Select the lines of the records containing the word "Reader" and list them.

***** RECORD EXTRACTS *****

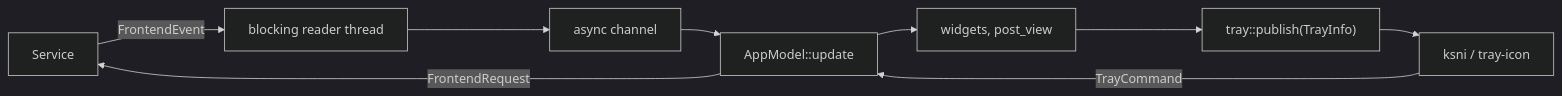
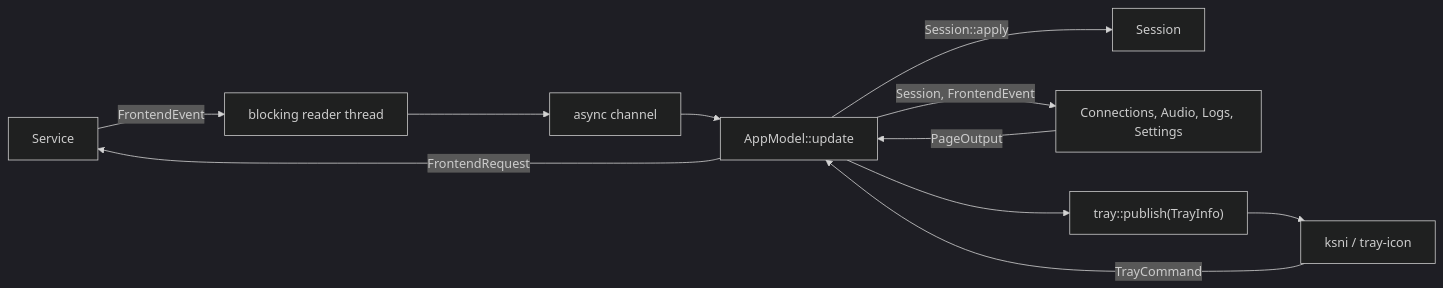
One commit to luminusOS/deskunion changed the seventh of 7 diagrams in ARCHITECTURE.md. Above: the diagram before and after it, drawn with Mermaid (dark theme). The commit also changed other lines of this file and 28 other files, not shown here.

````diff
--- a/ARCHITECTURE.md
+++ b/ARCHITECTURE.md
@@ -370,11 +376,13 @@
 ```mermaid
 flowchart LR
     Svc[Service] -->|FrontendEvent| Reader[blocking reader thread]
     Reader --> Chan[async channel]
     Chan --> App[AppModel::update]
+    App -->|Session::apply| Session
+    App -->|Session, FrontendEvent| Pages[Connections, Audio, Logs, Settings]
+    Pages -->|PageOutput| App
     App -->|FrontendRequest| Svc
-    App --> View[widgets, post_view]
-    View --> Tray["tray::publish(TrayInfo)"]
+    App --> Tray["tray::publish(TrayInfo)"]
     Tray --> Render[ksni / tray-icon]
     Render -->|TrayCommand| App
 ```
````
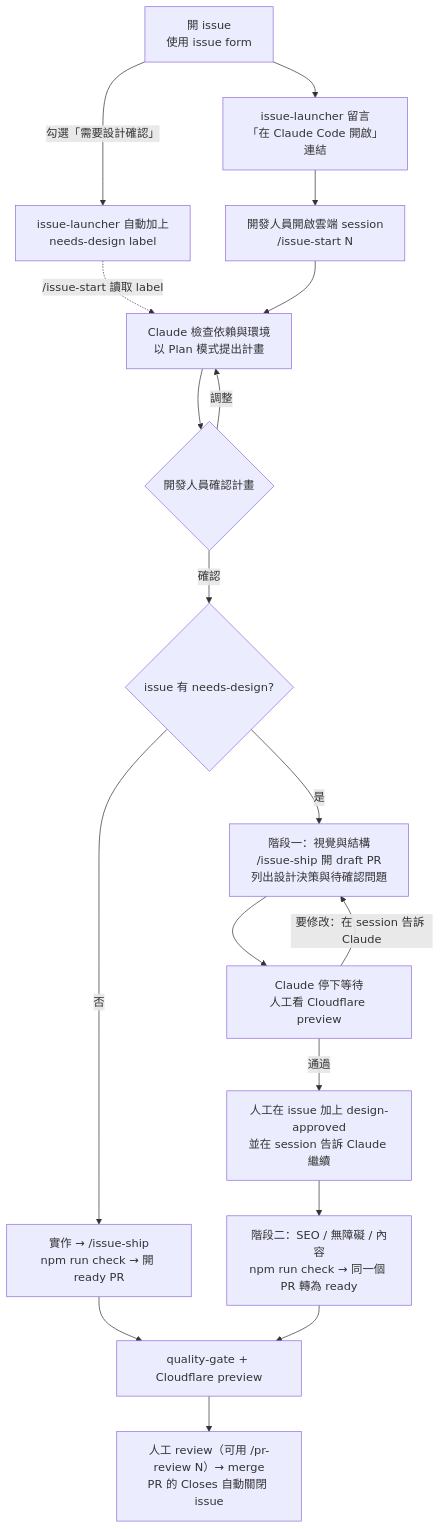
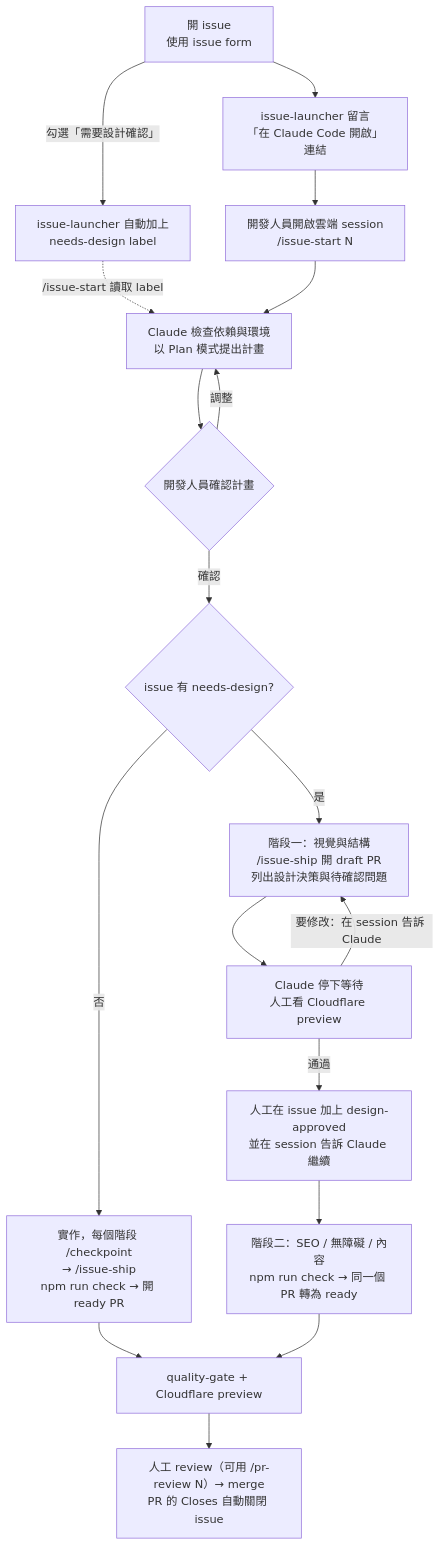
The diagram in README.md (TPI-WenpinLiao/tpi-website-ai-poc), drawn with Mermaid before and after one commit. The commit also changed other lines of this file and 7 other files, not shown here.

````diff
--- a/README.md
+++ b/README.md
@@ -14,20 +14,20 @@
 ```mermaid
 flowchart TD
   A[開 issue<br/>使用 issue form] --> B[issue-launcher 留言<br/>「在 Claude Code 開啟」連結]
   A -->|勾選「需要設計確認」| L[issue-launcher 自動加上<br/>needs-design label]
   B --> C[開發人員開啟雲端 session<br/>/issue-start N]
   L -.->|/issue-start 讀取 label| D
   C --> D[Claude 檢查依賴與環境<br/>以 Plan 模式提出計畫]
   D --> E{開發人員確認計畫}
   E -->|調整| D
   E -->|確認| F{issue 有 needs-design?}
-  F -->|否| G[實作 → /issue-ship<br/>npm run check → 開 ready PR]
+  F -->|否| G[實作，每個階段 /checkpoint<br/>→ /issue-ship<br/>npm run check → 開 ready PR]
   F -->|是| H[階段一：視覺與結構<br/>/issue-ship 開 draft PR<br/>列出設計決策與待確認問題]
   H --> P[Claude 停下等待<br/>人工看 Cloudflare preview]
   P -->|要修改：在 session 告訴 Claude| H
   P -->|通過| Q[人工在 issue 加上 design-approved<br/>並在 session 告訴 Claude 繼續]
   Q --> J[階段二：SEO / 無障礙 / 內容<br/>npm run check → 同一個 PR 轉為 ready]
   G --> K[quality-gate + Cloudflare preview]
   J --> K
   K --> M[人工 review（可用 /pr-review N）→ merge<br/>PR 的 Closes 自動關閉 issue]
 ```
````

*****

* **ANSWER BELOW**
     Svc[Service] -->|FrontendEvent| Reader[blocking reader thread]
     Reader --> Chan[async channel]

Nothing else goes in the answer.